Paulina makes like she’s going to close the curtain and Leontes begs her not to – he wants to keep gazing on the statue. Paulina says OK, but if you stare too long you might begin to think the statue is alive.
Leontes and Polixenes note the statue’s lifelike appearance – it looks as though the statue is breathing and that there’s real blood moving through its veins.
Then Leontes says holy cow, it looks like one of the eyes is moving!
Paulina and Leontes discuss how looking on the statue is both painful and pleasurable.
Leontes decides he’s going to plant a big kiss on the statue’s lips and Paulina tells him to back off or he’ll get wet paint on his mouth.
Then Paulina says she bets she can convince everyone the statue’s real but they might accuse her of using “wicked” magic. In order for the trick to work, everyone in the room must “awake[n]” their “faith.”
Paulina calls for some dramatic music and says “Tis time. Descend. Be stone no more.”
Suddenly, Hermione, who is very much alive, descends from the pedestal while Paulina commands an astonished Leontes to embrace his wife.

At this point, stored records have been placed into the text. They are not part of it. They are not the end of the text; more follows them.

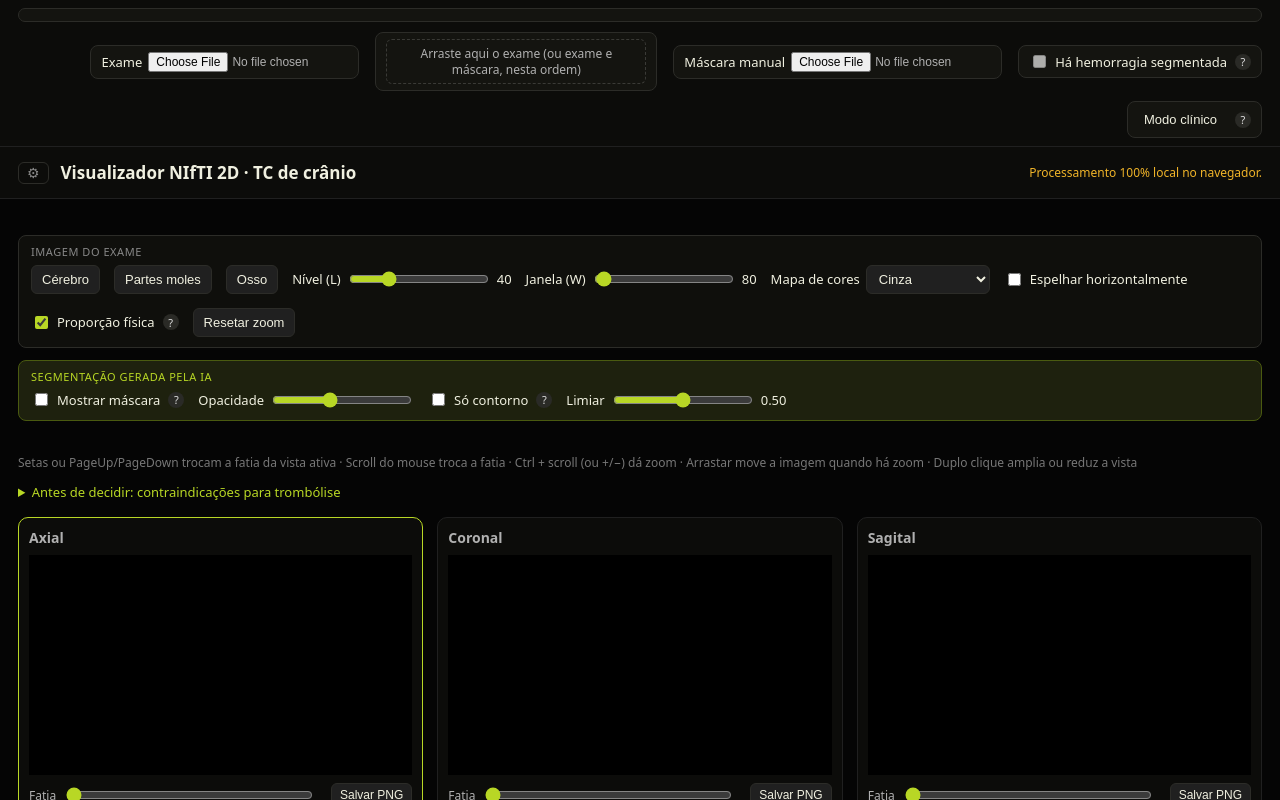
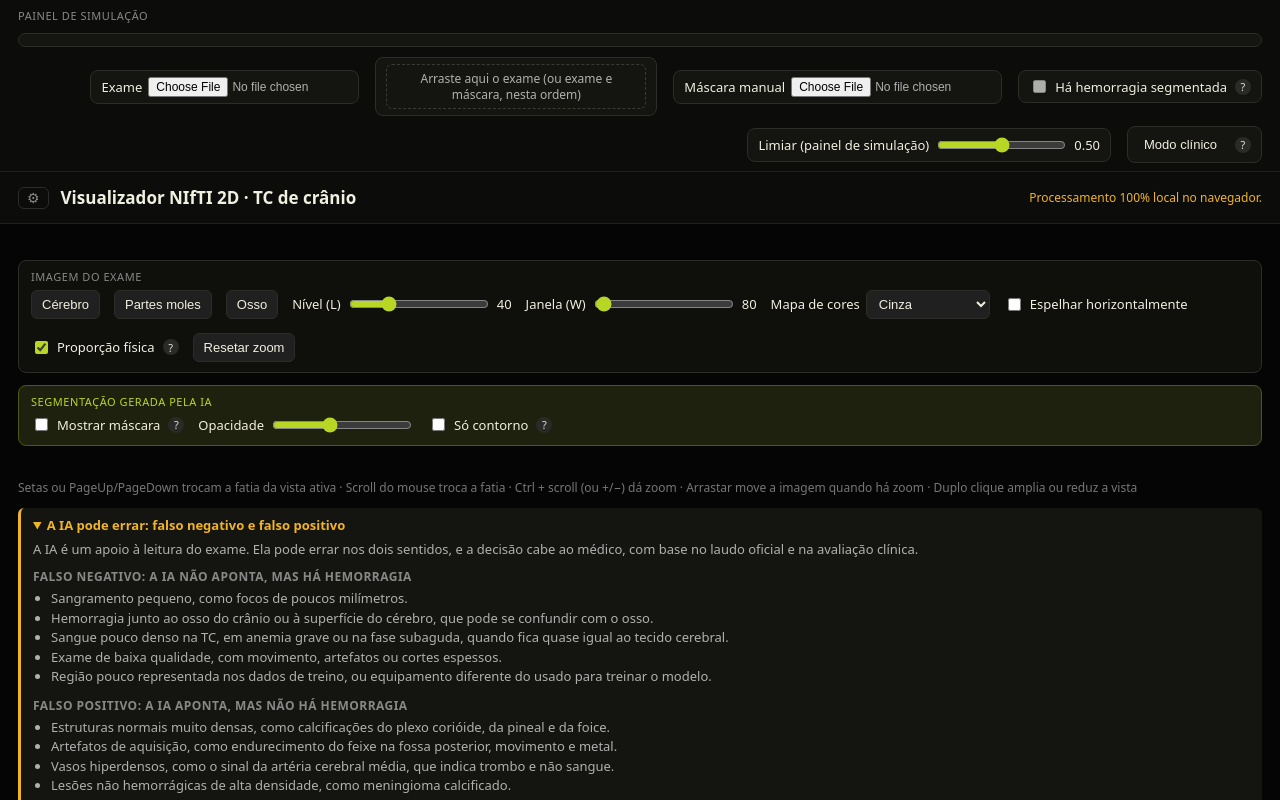
Before and after one commit to wycfan/bcim-hemorragia-avc, a plain HTML site: page index.html in a window 1280 px wide. Both pictures are taken after a click on the button "Mostrar ou ocultar o painel de simulação". Shown: the top 800 px of the page. Drawn offline with Linux system fonts and the light colour scheme.

Commit message:
Add files via upload

```diff
--- a/index.html
+++ b/index.html
@@ -56,6 +56,7 @@
   #modeTab .grp{display:flex;flex-wrap:wrap;align-items:center;gap:8px 10px;background:#141410;border:1px solid #2c2c28;border-radius:8px;padding:6px 10px}
   #modeTab input[type=file]{max-width:200px;font-size:12px;color:#b0b0b0}
   #modeTab #drop{white-space:normal;max-width:260px;font-size:12px;padding:6px 10px;line-height:1.3}
+  #modeTab .ptitle{flex:1 1 100%;font-size:11px;text-transform:uppercase;letter-spacing:.05em;color:#888}
   @media (max-width:760px){
     #modeTab{justify-content:flex-start;padding:8px 12px;gap:10px}
     #modeTab .grp{width:100%}
@@ -89,6 +90,11 @@
   #mimics{font-size:13px;color:#b0b0b0;margin-bottom:10px}
   #mimics summary{cursor:pointer;color:#b8d725;margin-bottom:6px}
   #mimics ul{margin:6px 0 0 18px;padding:0;line-height:1.5}
+  #limites{font-size:13px;color:#b0b0b0;margin-bottom:10px;padding:8px 12px;background:#141410;border-left:3px solid #f0b429;border-radius:6px}
+  #limites summary{cursor:pointer;color:#f0b429;font-weight:600;margin-bottom:6px}
+  #limites p{margin:6px 0}
+  #limites h4{font-size:12px;text-transform:uppercase;letter-spacing:.04em;color:#888;margin:10px 0 4px}
+  #limites ul{margin:0 0 0 18px;padding:0;line-height:1.5}
   #contra{font-size:13px;color:#b0b0b0;margin-bottom:10px}
   #contra summary{cursor:pointer;color:#b8d725;margin-bottom:6px}
   #contra h4{font-size:12px;text-transform:uppercase;letter-spacing:.04em;color:#888;margin:10px 0 4px}
@@ -118,6 +124,7 @@
 </head>
 <body>
 <div id="modeTab">
+  <div class="ptitle">Painel de simulação</div>
   <div class="grp dados">
   <div id="info"></div>
   <div id="maskInfo"></div>
@@ -135,12 +142,15 @@
   <label id="segSwLbl"><input type="checkbox" id="segSwitch" disabled> Há hemorragia segmentada <span class="tip below" tabindex="0" data-tip="Define o resultado simulado do modelo de IA. Ligado: o modelo teria segmentado hemorragia, e a região da máscara carregada aparece para o médico. Desligado: o modelo não encontrou região para segmentar. Fica disponível só depois de subir uma máscara manual.">?</span></label>
   </div>
   <div class="grp">
+  <label>Limiar (painel de simulação) <input type="range" id="thr" min="0" max="1" step="0.01" value="0.5"> <span id="tv">0.50</span></label>
+  </div>
+  <div class="grp">
   <button id="clinBtn">Modo clínico</button>
   <span class="tip below" tabindex="0" data-tip="Modo clínico: interface simplificada para o médico durante o teste. Mostra a pergunta do estudo, registra a resposta e o tempo gasto, e mantém a segmentação oculta por padrão. Serve para simular o atendimento; não é para decisão clínica.">?</span>
   </div>
 </div>
 <header>
-  <button id="tabToggle" title="Mostrar ou ocultar a aba do pesquisador">⚙</button>
+  <button id="tabToggle" title="Mostrar ou ocultar o painel de simulação">⚙</button>
   <h1>Visualizador NIfTI 2D · TC de crânio</h1>
   <span class="aviso">Processamento 100% local no navegador.</span>
 </header>
@@ -164,6 +174,26 @@
       <button id="nextSeg">Próxima fatia com segmentação ▶</button>
     </div>
     <div id="segInfo"></div>
+    <details id="limites" open>
+      <summary>A IA pode errar: falso negativo e falso positivo</summary>
+      <p>A IA é um apoio à leitura do exame. Ela pode errar nos dois sentidos, e a decisão cabe ao médico, com base no laudo oficial e na avaliação clínica.</p>
+      <h4>Falso negativo: a IA não aponta, mas há hemorragia</h4>
+      <ul>
+        <li>Sangramento pequeno, como focos de poucos milímetros.</li>
+        <li>Hemorragia junto ao osso do crânio ou à superfície do cérebro, que pode se confundir com o osso.</li>
+        <li>Sangue pouco denso na TC, em anemia grave ou na fase subaguda, quando fica quase igual ao tecido cerebral.</li>
+        <li>Exame de baixa qualidade, com movimento, artefatos ou cortes espessos.</li>
+        <li>Região pouco representada nos dados de treino, ou equipamento diferente do usado para treinar o modelo.</li>
+      </ul>
+      <h4>Falso positivo: a IA aponta, mas não há hemorragia</h4>
+      <ul>
+        <li>Estruturas normais muito densas, como calcificações do plexo corióide, da pineal e da foice.</li>
+        <li>Artefatos de aquisição, como endurecimento do feixe na fossa posterior, movimento e metal.</li>
+        <li>Vasos hiperdensos, como o sinal da artéria cerebral média, que indica trombo e não sangue.</li>
+        <li>Lesões não hemorrágicas de alta densidade, como meningioma calcificado.</li>
+      </ul>
+      <p>A lista completa de imitadores aparece abaixo quando a IA sinaliza uma área.</p>
+    </details>
     <details id="mimics" hidden>
       <summary>Possíveis imitadores de hemorragia (verifique antes de decidir)</summary>
       <ul>
@@ -236,7 +266,6 @@
     <label><input type="checkbox" id="showMask"> Mostrar máscara <span class="tip" tabindex="0" data-tip="Desenha por cima da imagem a área marcada no arquivo de máscara. Segmentar significa delimitar, pixel a pixel, uma estrutura da imagem, como uma região de sangramento, separando-a do restante. A máscara é o registro desse contorno. A página apenas mostra o que o arquivo contém, sem qualquer diagnóstico.">?</span></label>
     <label>Opacidade <input type="range" id="opac" min="0" max="100" value="40"> </label>
     <label><input type="checkbox" id="outline"> Só contorno <span class="tip" tabindex="0" data-tip="Mostra apenas a borda da área segmentada, em vez de pintá-la por inteiro. Ajuda a ver o tecido por baixo da região marcada.">?</span></label>
-    <label>Limiar <input type="range" id="thr" min="0" max="1" step="0.01" value="0.5"> <span id="tv">0.50</span></label>
   </div>
   </div>
   </div>
@@ -303,8 +332,9 @@ const clinSegEl = $('clinSeg'), segInfoEl = $('segInfo');
 let segZ = [], segVox = 0;
 const maskLbl = $('maskLbl'), segSwitchEl = $('segSwitch');
 const mimicsEl = $('mimics');
+const limitesEl = $('limites');
 // Cartões de apoio ficam na tela principal, acima dos cortes
-document.querySelector('.grid').before(mimicsEl, $('contra'));
+document.querySelector('.grid').before(limitesEl, mimicsEl, $('contra'));
 let segPresente = false;   // interruptor: o modelo (simulado) segmentou hemorragia
 // Estado da segmentação: 'pronta' | 'processando' | 'indisponivel'
 let segState = {estado: 'indisponivel', motivo: 'nenhuma máscara recebida', fonte: '-'};   // fatias axiais com segmentação e total de voxels acima do limiar       // telas internas com a resolução nativa de cada vista
```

[Note: It’s not entirely clear if Hermione is miraculously brought back from the dead or if she’s been alive the whole time. Some critics argue that Hermione is resurrected in the style of Christ. Others say there’s evidence in the play that Paulina just hid Hermione away 1) so that Leontes wouldn’t hurt her and 2) to teach Leontes a lesson.]
Leontes shouts oh my gosh – her body’s “warm”! The crowd is utterly shocked at what’s just happened.
Then Paulina tells Perdita to kneel before her mother and receive her “blessing.”
Finally, Hermione speaks – she asks the gods to bless her daughter and begins to question Perdita about where’s she’s been for the past sixteen years.
Paulina says hold on folks, there’s plenty of time for Perdita to tell that story later. (Thank goodness, because we’ve already heard that tale, twice.) For now, family and friends should celebrate the miraculous reunion.
Leontes promises Paulina that he’ll find her a man to marry before he realizes that, hey, it seems pretty impossible for Hermione to have come back to life – after all, he saw her dead body and spent hours praying at her grave.
First things first, though. Leontes declares that Camillo and Paulina should get hitched. After that, there’ll be plenty of time to hash out all of these impossible questions.
Paulina leads the party away and they all live happily ever after (except for Mammilius, who died when his father tried his mother for adultery and Antigonus, who was eaten by a bear).